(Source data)
· · ·
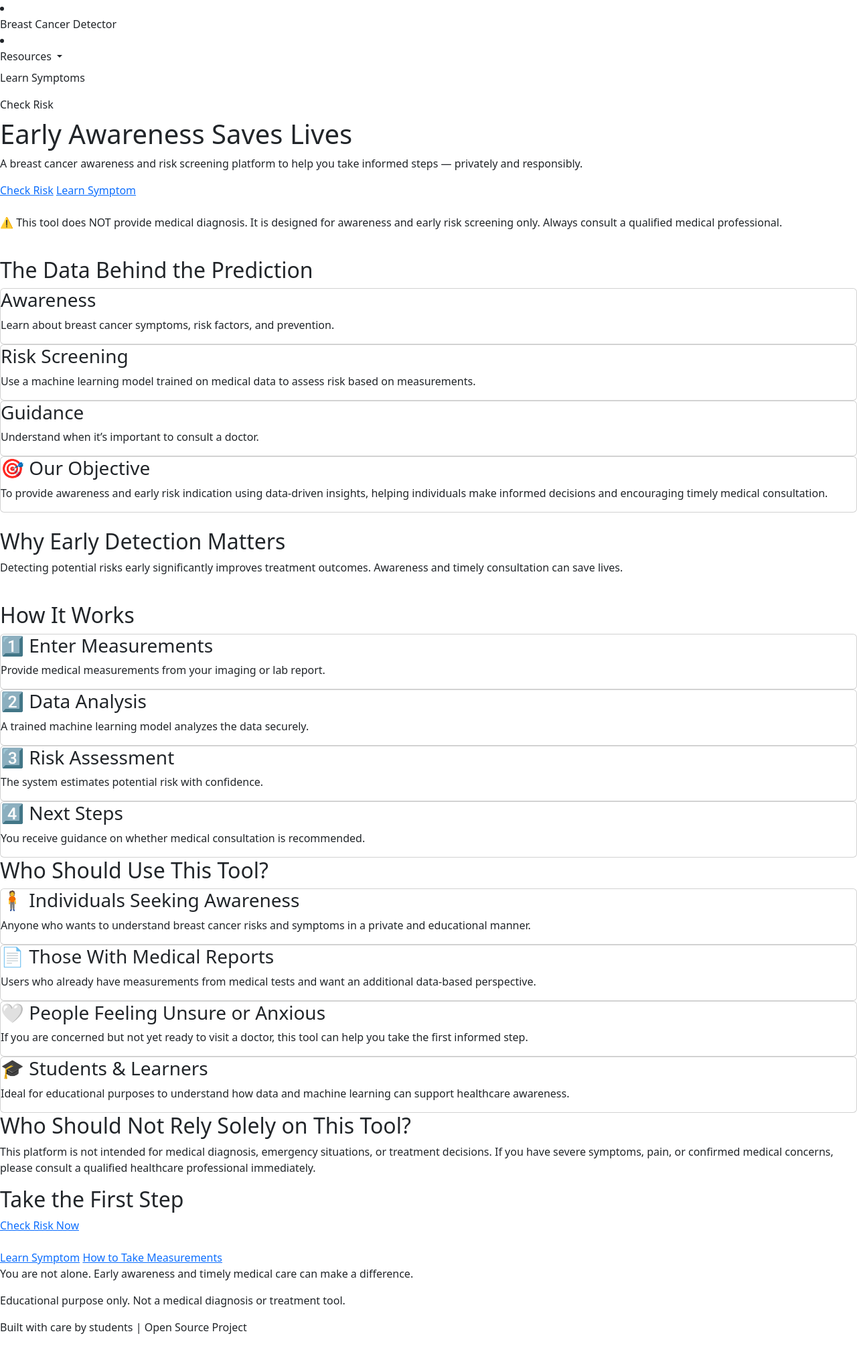
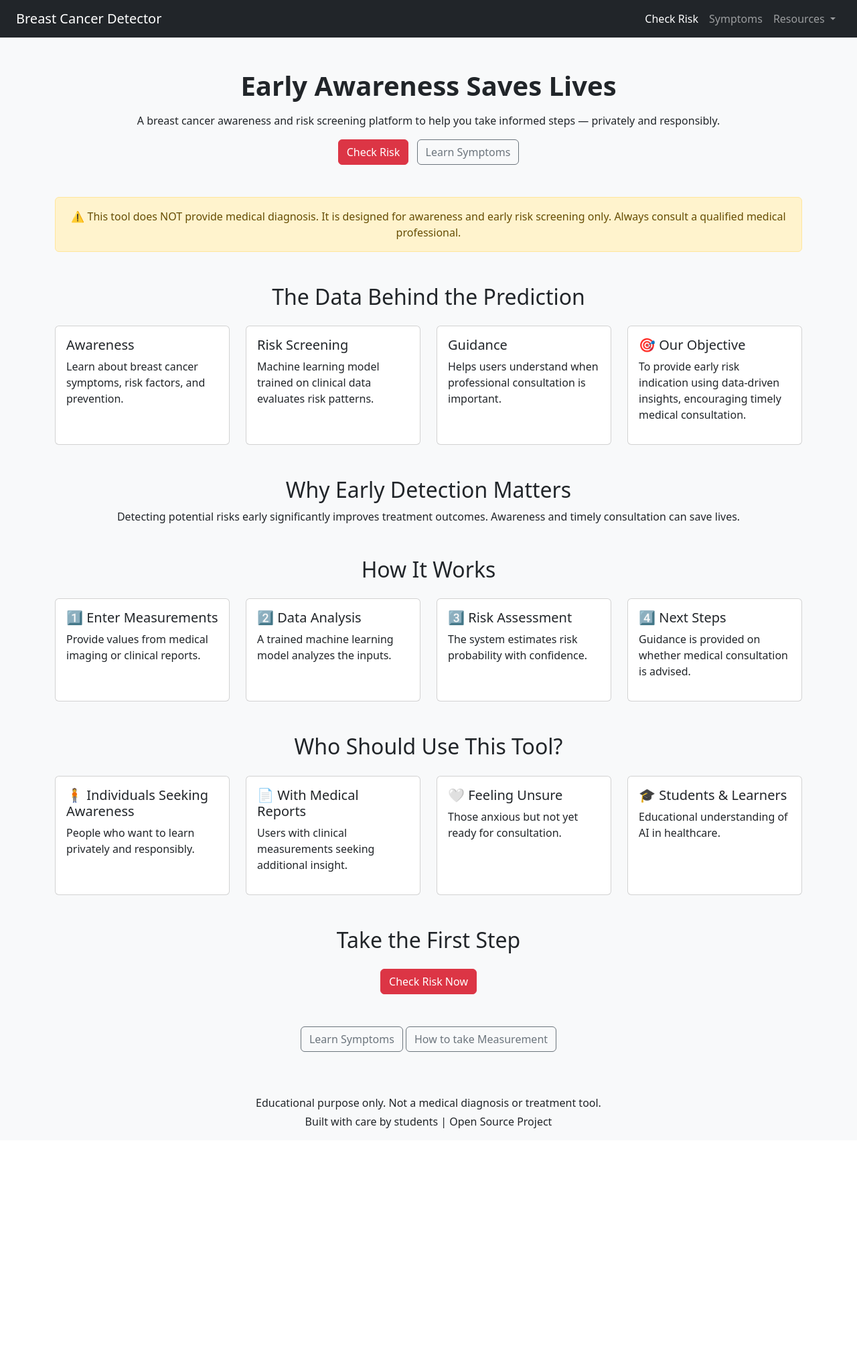
Before and after one commit to amukund07/Breast_Cancer_Detector, a Flask app: page / in a window 1280 px wide. Shown: the whole page at 67% size. After the commit the page ends 1684 px from the top, so only its background shows below. Run offline with Flask 3, Linux system fonts and the light colour scheme; parts of the project's set-up code (start-up, migrations or seed data) failed here and were passed over.

Commit message:
Update index.html

```diff
--- a/templates/index.html
+++ b/templates/index.html
@@ -4,188 +4,205 @@
 <head>
     <meta charset="UTF-8">
     <meta name="viewport" content="width=device-width, initial-scale=1.0">
-    <title>Breast Cancer Detector</title>
+    <title>Breast Cancer Risk Screening</title>
+
     <link href="https://cdn.jsdelivr.net/npm/bootstrap@5.3.3/dist/css/bootstrap.min.css" rel="stylesheet">
-
 </head>
 
-<body>
-    <section>
-        <li class="nav-item">
-            <a class="nav-link active" aria-current="page" href="/index">Breast Cancer Detector</a>
-        </li>
+<body class="bg-light">
+
+    <!-- NAVBAR -->
+    <nav class="navbar navbar-expand-lg navbar-dark bg-dark px-4">
+        <a class="navbar-brand" href="/">Breast Cancer Detector</a>
+
+        <button class="navbar-toggler" type="button" data-bs-toggle="collapse" data-bs-target="#navbarNav">
+            <span class="navbar-toggler-icon"></span>
+        </button>
+
+        <div class="collapse navbar-collapse" id="navbarNav">
+            <ul class="navbar-nav ms-auto">
+                <li class="nav-item"><a class="nav-link active" href="/predict">Check Risk</a></li>
+                <li class="nav-item"><a class="nav-link" href="/symptoms">Symptoms</a></li>
+
                 <li class="nav-item dropdown">
-            <a class="nav-link dropdown-toggle" href="#" role="button" data-bs-toggle="dropdown" aria-expanded="false">
+                    <a class="nav-link dropdown-toggle" href="#" role="button" data-bs-toggle="dropdown">
                         Resources
                     </a>
                     <ul class="dropdown-menu">
-                <li><a class="dropdown-item" href="/awareness">Awareness & Prevention</a></li>
-                <li><a class="dropdown-item" href="/measurements">How to Take Measurements</a></li>
-                <li><a class="dropdown-item" href="/about">About Project</a></li>
+                        <li><a class="dropdown-item" href="/awareness">Awareness</a></li>
+                        <li><a class="dropdown-item" href="/measurement">Measurements</a></li>
+                        <li><a class="dropdown-item" href="/about">About</a></li>
                     </ul>
                 </li>
-        <ul class="navbar-nav">
-            <li class="nav-item">
-                <a class="nav-link" href="/symptoms">Learn Symptoms</a>
-            </li>
+            </ul>
+        </div>
+    </nav>
 
-            <li class="nav-item">
-                <a class="nav-link" href="/predict">Check Risk</a>
-            </li>
-        </ul>
+
+    <!-- HERO -->
+    <div class="container my-5">
+        <section id="info" class="text-center">
+            <h1 class="fw-bold">Early Awareness Saves Lives</h1>
+            <p class="mt-3">
+                A breast cancer awareness and risk screening platform to help you take
+                informed steps — privately and responsibly.
+            </p>
+            <a href="/predict" class="btn btn-danger me-2">Check Risk</a>
+            <a href="/symptoms" class="btn btn-outline-secondary">Learn Symptoms</a>
         </section>
+    </div>
 
-    <section id="info">
-        <h1>Early Awareness Saves Lives</h1>
-        <p>
-            A breast cancer awareness and risk screening platform to help you take informed steps — privately and
-            responsibly.
-        </p>
-        <a href="/predict">Check Risk</a>
-        <a href="/symptoms">Learn Symptom</a>
-    </section>
-    <br>
-    <section id="disclaimer">
-        <p>
+    <!-- DISCLAIMER -->
+    <div class="container">
+        <section id="disclaimer" class="alert alert-warning text-center" role="alert">
             ⚠️ This tool does NOT provide medical diagnosis.
             It is designed for awareness and early risk screening only.
             Always consult a qualified medical professional.
-        </p>
         </section>
-    <br>
-    <section>
-        <h2>The Data Behind the Prediction</h2>
-        <div class="grid">
-            <div class="card">
-                <h3>Awareness</h3>
+    </div>
+
+    <!-- DATA SECTION -->
+    <div class="container my-5">
+        <h2 class="text-center mb-4">The Data Behind the Prediction</h2>
+        <div class="row g-4">
+
+            <div class="col-md-6 col-lg-3">
+                <div class="card h-100 p-3">
+                    <h5>Awareness</h5>
                     <p>Learn about breast cancer symptoms, risk factors, and prevention.</p>
                 </div>
-            <div class="card">
-                <h3>Risk Screening</h3>
-                <p>Use a machine learning model trained on medical data to assess risk based on measurements.</p>
             </div>
-            <div class="card">
-                <h3>Guidance</h3>
-                <p>Understand when it’s important to consult a doctor.</p>
-            </div>
-            <div class="card">
-                <h3>🎯 Our Objective</h3>
-                <p>To provide awareness and early risk indication using data-driven insights,
-                    helping individuals make informed decisions and encouraging timely medical consultation. </p>
+
+            <div class="col-md-6 col-lg-3">
+                <div class="card h-100 p-3">
+                    <h5>Risk Screening</h5>
+                    <p>Machine learning model trained on clinical data evaluates risk patterns.</p>
                 </div>
             </div>
-    </section>
-    <br>
-    <section id="importance">
+
+            <div class="col-md-6 col-lg-3">
+                <div class="card h-100 p-3">
+                    <h5>Guidance</h5>
+                    <p>Helps users understand when professional consultation is important.</p>
+                </div>
+            </div>
+
+            <div class="col-md-6 col-lg-3">
+                <div class="card h-100 p-3">
+                    <h5>🎯 Our Objective</h5>
+                    <p>
+                        To provide early risk indication using data-driven insights,
+                        encouraging timely medical consultation.
+                    </p>
+                </div>
+            </div>
+
+        </div>
+    </div>
+
+    <!-- WHY IT MATTERS -->
+    <div class="container my-5">
+        <section id="importance" class="text-center">
             <h2>Why Early Detection Matters</h2>
-        <p>
+            <p class="mt-2">
                 Detecting potential risks early significantly improves treatment outcomes.
                 Awareness and timely consultation can save lives.
             </p>
         </section>
-    <br>
-    <section id="how-it-works">
-        <h2>How It Works</h2>
-        <div class="grid">
-            <div class="card">
-                <h3>1️⃣ Enter Measurements</h3>
-                <p>
-                    Provide medical measurements from your imaging or lab report.
-                </p>
     </div>
 
-            <div class="card">
-                <h3>2️⃣ Data Analysis</h3>
-                <p>
-                    A trained machine learning model analyzes the data securely.
-                </p>
+    <!-- HOW IT WORKS -->
+    <div class="container my-5">
+        <h2 class="text-center mb-4">How It Works</h2>
+        <div class="row g-4">
+
+            <div class="col-md-6 col-lg-3">
+                <div class="card p-3 h-100">
+                    <h5>1️⃣ Enter Measurements</h5>
+                    <p>Provide values from medical imaging or clinical reports.</p>
+                </div>
             </div>
 
-            <div class="card">
-                <h3>3️⃣ Risk Assessment</h3>
-                <p>
-                    The system estimates potential risk with confidence.
-                </p>
+            <div class="col-md-6 col-lg-3">
+                <div class="card p-3 h-100">
+                    <h5>2️⃣ Data Analysis</h5>
+                    <p>A trained machine learning model analyzes the inputs.</p>
+                </div>
             </div>
 
-            <div class="card">
-                <h3>4️⃣ Next Steps</h3>
-                <p>
-                    You receive guidance on whether medical consultation is recommended.
-                </p>
+            <div class="col-md-6 col-lg-3">
+                <div class="card p-3 h-100">
+                    <h5>3️⃣ Risk Assessment</h5>
+                    <p>The system estimates risk probability with confidence.</p>
                 </div>
             </div>
-    </section>
 
-    <section id="who-should-use">
-        <h2>Who Should Use This Tool?</h2>
-        <div class="grid">
-            <div class="card">
-                <h3>🧍 Individuals Seeking Awareness</h3>
-                <p>
-                    Anyone who wants to understand breast cancer risks and symptoms
-                    in a private and educational manner.
-                </p>
+            <div class="col-md-6 col-lg-3">
+                <div class="card p-3 h-100">
+                    <h5>4️⃣ Next Steps</h5>
+                    <p>Guidance is provided on whether medical consultation is advised.</p>
+                </div>
             </div>
 
-            <div class="card">
-                <h3>📄 Those With Medical Reports</h3>
-                <p>
-                    Users who already have measurements from medical tests
-                    and want an additional data-based perspective.
-                </p>
+        </div>
     </div>
 
-            <div class="card">
-                <h3>🤍 People Feeling Unsure or Anxious</h3>
-                <p>
-                    If you are concerned but not yet ready to visit a doctor,
-                    this tool can help you take the first informed step.
-                </p>
+    <!-- WHO SHOULD USE -->
+    <div class="container my-5">
+        <h2 class="text-center mb-4">Who Should Use This Tool?</h2>
+        <div class="row g-4">
+
+            <div class="col-md-6 col-lg-3">
+                <div class="card p-3 h-100">
+                    <h5>🧍 Individuals Seeking Awareness</h5>
+                    <p>People who want to learn privately and responsibly.</p>
+                </div>
             </div>
 
-            <div class="card">
-                <h3>🎓 Students & Learners</h3>
-                <p>
-                    Ideal for educational purposes to understand how data and
-                    machine learning can support healthcare awareness.
-                </p>
+            <div class="col-md-6 col-lg-3">
+                <div class="card p-3 h-100">
+                    <h5>📄 With Medical Reports</h5>
+                    <p>Users with clinical measurements seeking additional insight.</p>
                 </div>
             </div>
-    </section>
-    <section id="who-should-not-use">
-        <h2>Who Should Not Rely Solely on This Tool?</h2>
-        <p>
-            This platform is not intended for medical diagnosis, emergency situations,
-            or treatment decisions. If you have severe symptoms, pain, or confirmed
-            medical concerns, please consult a qualified healthcare professional immediately.
-        </p>
-    </section>
+
+            <div class="col-md-6 col-lg-3">
+                <div class="card p-3 h-100">
+                    <h5>🤍 Feeling Unsure</h5>
+                    <p>Those anxious but not yet ready for consultation.</p>
+                </div>
+            </div>
+
+            <div class="col-md-6 col-lg-3">
+                <div class="card p-3 h-100">
+                    <h5>🎓 Students & Learners</h5>
+                    <p>Educational understanding of AI in healthcare.</p>
+                </div>
+            </div>
+
+        </div>
+    </div>
+
+    <!-- CTA -->
+    <div class="container text-center my-5">
+        <h2>Take the First Step</h2>
+        <a href="/predict" class="btn btn-danger mt-3">Check Risk Now</a>
+    </div>
+
+    <div class="container text-center my-5">
+        <a href="/symptoms" class="btn btn-outline-secondary">Learn Symptoms</a>
+        <a href="/measurement" class="btn btn-outline-secondary">How to take Measurement</a>
+    </div>
 
 
-    <section id="cta">
-        <h2>Take the First Step</h2>
-        <a href="/predict">Check Risk Now</a>
-    </section>
-    <br>
-    <section>
-        <a href="/symptoms">Learn Symptom</a>
-        <a href="/measurements">How to Take Measurements</a>
-    </section>
-    <section id="support">
-        <p>
-            You are not alone. Early awareness and timely medical care can make a difference.
-        </p>
-    </section>
 
-    <footer>
-        <p>
-            Educational purpose only. Not a medical diagnosis or treatment tool.
-        </p>
-        <p>
-            Built with care by students | Open Source Project
-        </p>
+    <!-- FOOTER -->
+    <footer class="bg-light text-center py-3">
+        <p class="mb-1">Educational purpose only. Not a medical diagnosis or treatment tool.</p>
+        <p class="mb-0">Built with care by students | Open Source Project</p>
     </footer>
+
+    <!-- Bootstrap JS -->
     <script src="https://cdn.jsdelivr.net/npm/bootstrap@5.3.3/dist/js/bootstrap.bundle.min.js"></script>
 
 </body>
```
Lines whose indentation alone changed are shown as unchanged.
· · ·
**WHAT THE TASK REQUIRES**: Search the data for the string "Check". List each line that has it.

**TASK RESULT**:
+                <li class="nav-item"><a class="nav-link active" href="/predict">Check Risk</a></li>
-                <a class="nav-link" href="/predict">Check Risk</a>
+            <a href="/predict" class="btn btn-danger me-2">Check Risk</a>
-        <a href="/predict">Check Risk</a>
+        <a href="/predict" class="btn btn-danger mt-3">Check Risk Now</a>
-        <a href="/predict">Check Risk Now</a>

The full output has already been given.